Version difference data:

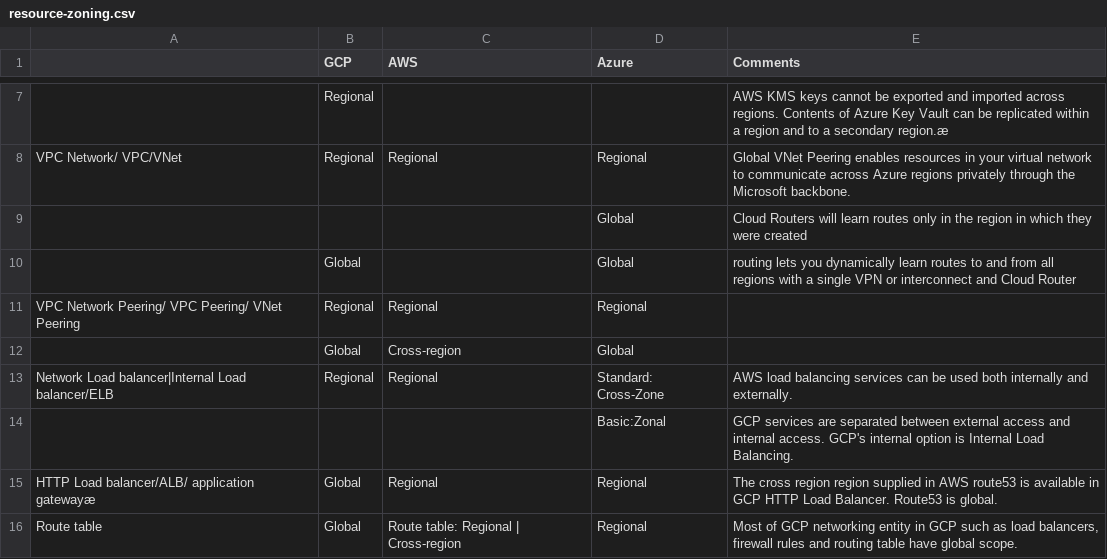
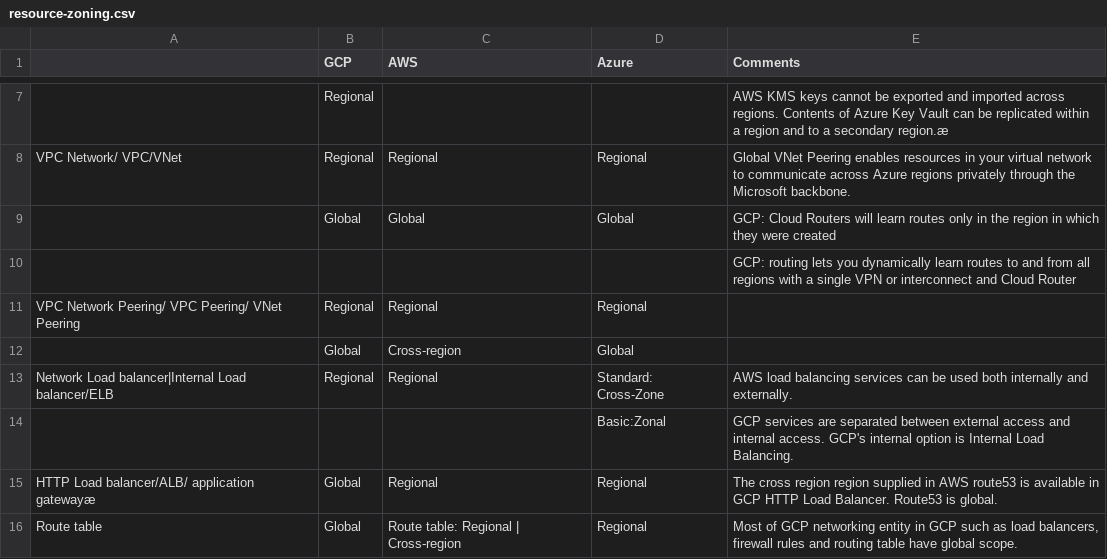
Before and after one commit to lemontreeran/cloud-security, a CSV file: multi-cloud/compare/resource-zoning.csv, drawn as a sheet; only a part is shown, gaps mark what is left out; removed rows and columns are numbered as before the commit, all else as after; the diff names each change by its address in the sheet, - before the commit and + after, or states it on an @@ line.

Commit message:
Update resource-zoning.csv

```diff
--- a/multi-cloud/compare/resource-zoning.csv
+++ b/multi-cloud/compare/resource-zoning.csv
-row 9:  |  |  | Global | Cloud Routers will learn routes only in the region in which they were created
-C9 (AWS): (empty)
+C9 (AWS): Global
-E9 (Comments): routing lets you dynamically learn routes to and from all regions with a single VPN or interconnect and Cloud Router
+E9 (Comments): GCP: Cloud Routers will learn routes only in the region in which they were created
+row 10:  |  |  |  | GCP: routing lets you dynamically learn routes to and from all regions with a single VPN or interconnect and Cloud Router
```
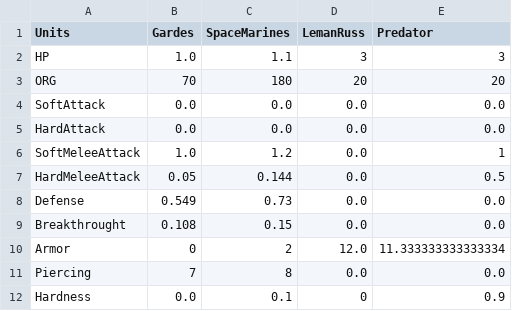
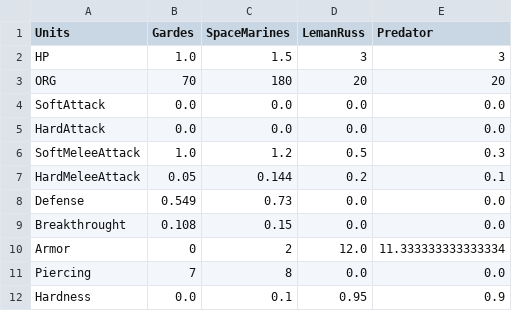
Before and after one commit to Florian-DELRIEU/HOI4_Calculator, a CSV file: W40K/UnitCreator/Unit_Saver/SaveUnit.csv, drawn as a sheet.

Commit message:
Update SaveUnit.csv

```diff
--- a/W40K/UnitCreator/Unit_Saver/SaveUnit.csv
+++ b/W40K/UnitCreator/Unit_Saver/SaveUnit.csv
@@ -1,3 +1,3 @@
 Units,Gardes,SpaceMarines,LemanRuss,Predator
-HP,1.0,1.1,3,3
+HP,1.0,1.5,3,3
 ORG,70,180,20,20
@@ -5,4 +5,4 @@ SoftAttack,0.0,0.0,0.0,0.0
 HardAttack,0.0,0.0,0.0,0.0
-SoftMeleeAttack,1.0,1.2,0.0,1
-HardMeleeAttack,0.05,0.144,0.0,0.5
+SoftMeleeAttack,1.0,1.2,0.5,0.3
+HardMeleeAttack,0.05,0.144,0.2,0.1
 Defense,0.549,0.73,0.0,0.0
@@ -11,2 +11,2 @@ Armor,0,2,12.0,11.333333333333334
 Piercing,7,8,0.0,0.0
-Hardness,0.0,0.1,0,0.9
+Hardness,0.0,0.1,0.95,0.9
```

* EXERCISE GOAL: Whenever a line of the entries contains the string "compare", copy that line.

* WRITTEN ANSWER:
Before and after one commit to lemontreeran/cloud-security, a CSV file: multi-cloud/compare/resource-zoning.csv, drawn as a sheet; only a part is shown, gaps mark what is left out; removed rows and columns are numbered as before the commit, all else as after; the diff names each change by its address in the sheet, - before the commit and + after, or states it on an @@ line.
--- a/multi-cloud/compare/resource-zoning.csv
+++ b/multi-cloud/compare/resource-zoning.csv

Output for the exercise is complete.